Principal's Message

Principal’s Message – Mid Term 1, 2022

At this time of year we are normally looking backwards, at our work last year, and looking forwards, making plans for the rest of the year based on the data we have collected from last year.

Mark Twain famously said: “there are lies, damned lies and statistics” and I’m conscious of this whenever I collect data – am I just trying to prove the thing that I believe? 

For many years, I have been collecting data in relation to two particular areas in the school: attendance and connection. 

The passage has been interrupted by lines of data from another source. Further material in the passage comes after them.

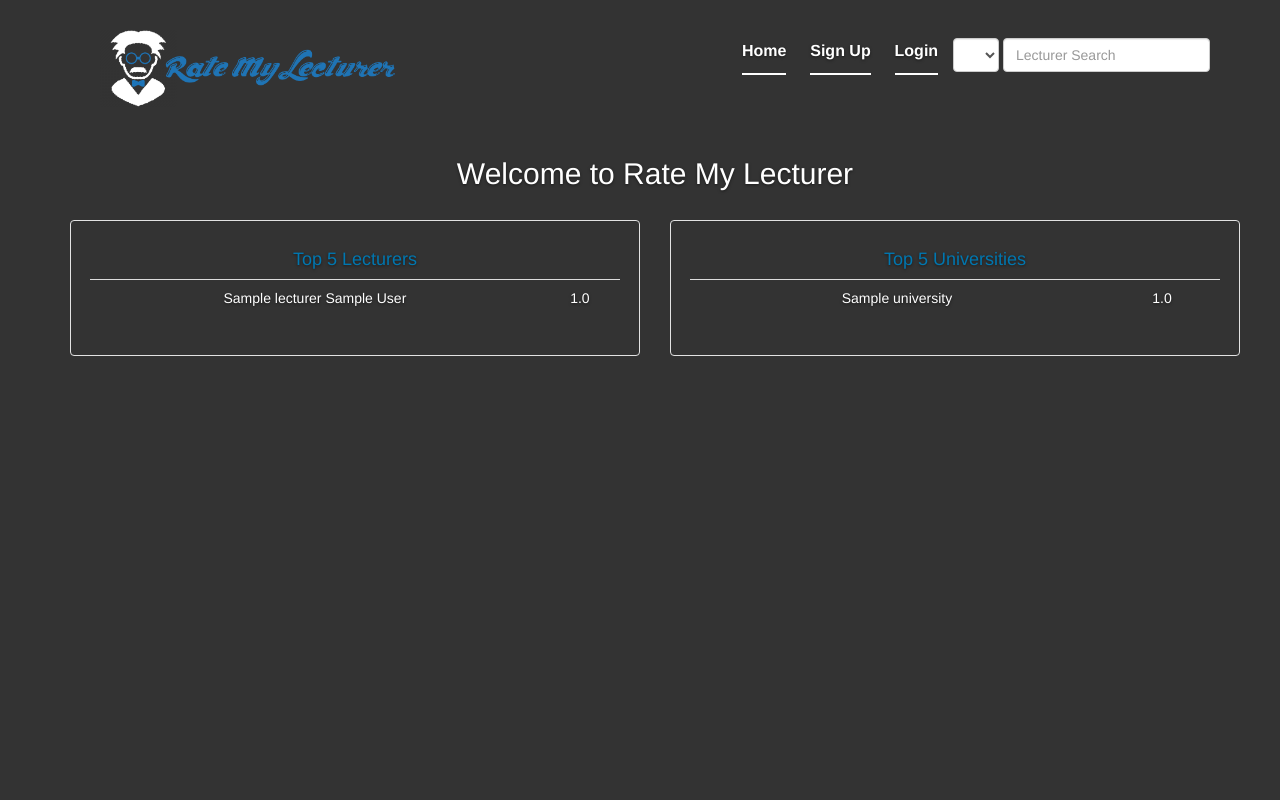
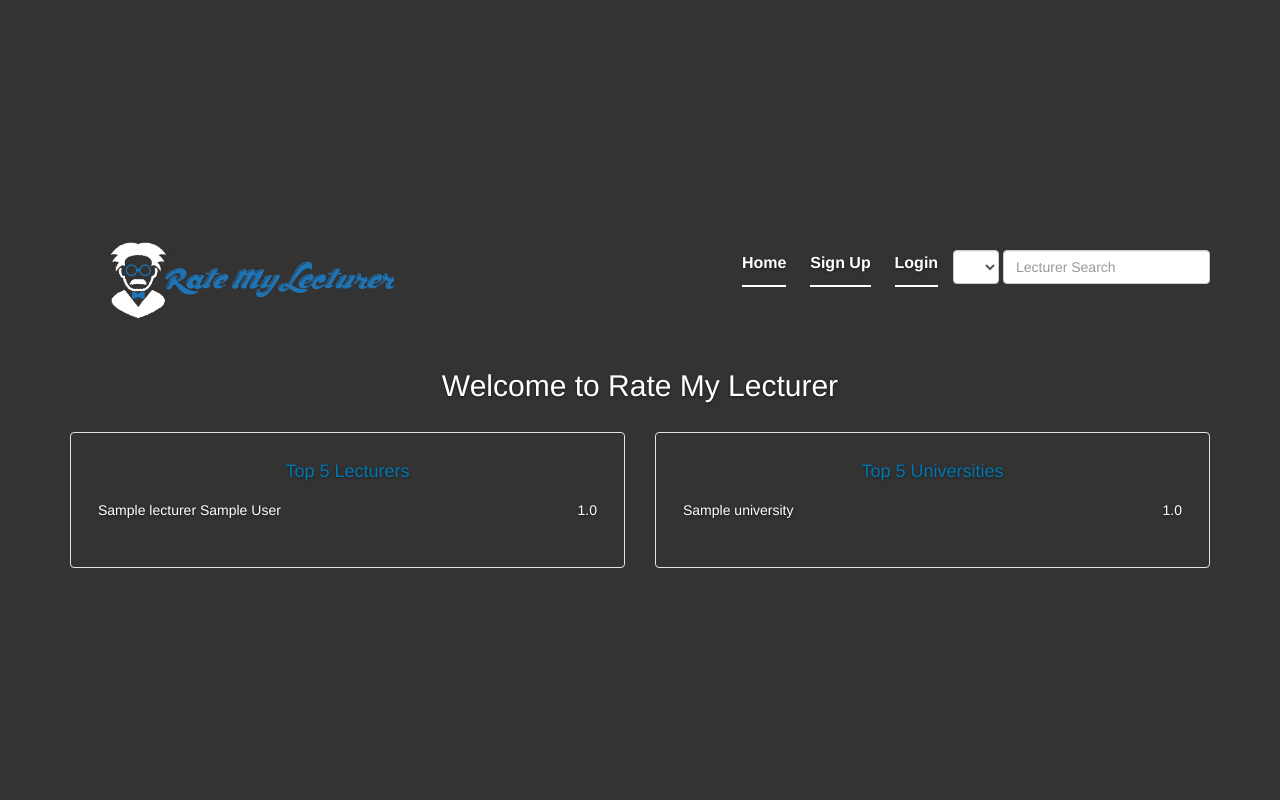
Before and after one commit to DevdudeSami/RateMyLecturer, a Django app: template main/templates/main/index2.html in a window 1280 px wide. Run offline with Django 3.2, Linux system fonts and the light colour scheme; the template is opened without the code that fills it: values that come from a table or form of the project are taken from there, others are empty; tables that the repository leaves empty hold one stand-in row (values such as "Sample post"); lists and menus that the app fills with data are empty; some libraries are stand-ins or nearby versions.

Commit message:
base2,index2,custom.css

```diff
--- a/main/templates/main/base2.html
+++ b/main/templates/main/base2.html
@@ -11,7 +11,7 @@
         </title>
 
 		<link rel='stylesheet prefetch' href='https://maxcdn.bootstrapcdn.com/bootstrap/3.3.4/css/bootstrap.min.css'>
-        <link rel="stylesheet" href="static/Bootstrap/css/custom.css">
+        <link rel="stylesheet" href="/static/Bootstrap/css/custom.css">
         <script type="text/javascript" src="{% static 'js/jquery-2.1.4.min.js' %}"></script>
         <script type="text/javascript" src="{% static 'js/csrf.js' %}"></script>
         <script type="text/javascript" src="{% static 'js/AjaxQueue.js' %}"></script>
@@ -50,6 +50,7 @@
                   </ul>
                 </nav>
             </div>
+            <div class="well" id="lecturerResults" style="display:none"> </div>
             {% block body_block %}
 				This is body_block's default content.
             {% endblock %}
--- a/main/templates/main/index2.html
+++ b/main/templates/main/index2.html
@@ -11,12 +11,12 @@
             <div class="col-lg-6 col-md-6 col-sm-12 col-xs-12">
 			<div class="well">
                 <font color="#0077b0"><h4 class="text-center"> Top 5 Lecturers </h4></font>
-				<table class="table text-center table-hover">
+				<table class="table text-left table-hover">
                     {% for lecturer in lecturers %}
                     <tr>
 
-                        <td><a id="link" href="/lecturer/{{lecturer.id}}">{{lecturer.title}} {{lecturer.first_name}} {{lecturer.last_name}}</a></td>
-						<td> {{lecturer.get_rating}} </td>
+                        <td class="text-left"><a id="link" href="/lecturer/{{lecturer.id}}">{{lecturer.title}} {{lecturer.first_name}} {{lecturer.last_name}}</a></td>
+						<td class="text-right"> {{lecturer.get_rating}} </td>
 					</tr>
                     {% endfor %}
 				</table>
@@ -25,11 +25,11 @@
             <div class="col-lg-6 col-md-6 col-sm-12 col-xs-12">
 			<div class="well">
                 <font color="#0077b0"><h4 class="text-center"> Top 5 Universities </h4></font>
-				<table class="table text-center table-hover">
+				<table class="table  table-hover">
                     {% for university in universities %}
 					<tr>
-						<td><a id="link" href="/lecturer/universityPage/{{university.id}}">{{university.name}}</a></td>
-						<td> {{university.get_rating}} </td>
+						<td class="text-left"><a id="link" href="/lecturer/universityPage/{{university.id}}">{{university.name}}</a></td>
+						<td class="text-right"> {{university.get_rating}} </td>
 					</tr>
                     {% endfor %}
 				</table>
--- a/static/Bootstrap/css/custom.css
+++ b/static/Bootstrap/css/custom.css
@@ -28,6 +28,7 @@ html,
 body {
   height: 100%;
   background-color: #fff;
+  overflow: scroll !important;
 }
 body {
   color: #fff;
@@ -43,7 +44,7 @@ body {
 .site-wrapper {
   display: table;
   width: 100%;
-  height: 100%;
+  height:100%;
   background-color: #333;
   /*height: 100%; */
   /*min-height: 100%;*/
@@ -137,12 +138,20 @@ body {
 @media (min-width: 768px) {
   /* Pull out the header and footer */
   .masthead {
-    position: fixed;
+    position:fixed-top;
     top: 0;
   }
   /* Start the vertical centering */
   .site-wrapper-inner {
     vertical-align: middle;
   }
+.table td{
+    border: none  !important;
+}
+
+.table-hover tbody tr:hover td, .table-hover tbody tr:hover th {
+  background-color: #0077b0;
+}
+
 
 }
```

In the area of attendance, I am particularly interested in the effect of attendance on achievement rates for NCEA. If you look at the table below, this is really well shown at year 11 / level 1 last year. The achievement rate for the year group for this qualification was 73.8% but this was easily exceeded by those students who attended more than 90% of the time – 92.6%. The difference in achievement for those who attend 80% of the time or more and those who attend less than 80% of the time, couldn’t be clearer.

Year level Qualification Attendance # achieved Total Achievement %
11 NCEA L1 90+% 150 162 92.6
80-89% 48 62 77.4
<80% 14 54 25.9

In terms of connection, I compare NCEA achievement with involvement in ‘groups’ (cultural and sporting) as recorded in our system. The table below may be a little harder to understand and I find the link between the level of achievement at NCEA and involvement in groups fascinating. The first row says that there are 117 students in year 11 who were involved in some form of extra curricular activity last year, out of 290 students (you may immediately notice this total is different to the total above but that is because only students who are with us for more than 70 days can be counted in NCEA statistics). Of these 117 students, those who achieved the qualification with Excellence were involved in, on average, 2 ‘groups’ while those who didn’t achieve the qualification were only involved with, on average, 0.3 groups. By year 13 the difference is even more stark (4 and 0.7 respectively).

Year 11 Year 12 Year 13
Number of students in 1 or more group 117 127 160
Percentage in 1 or more group 40.3% 44.7% 54.6%
Ave number of groups – students with E 2 3.3 4
Ave number of groups – students with M 1.4 1.6 2.5
Ave number of groups – students with A 1 0.9 1.4
Ave number of groups – students with N 0.3 0.5 0.7
Total number of  students 290 284 293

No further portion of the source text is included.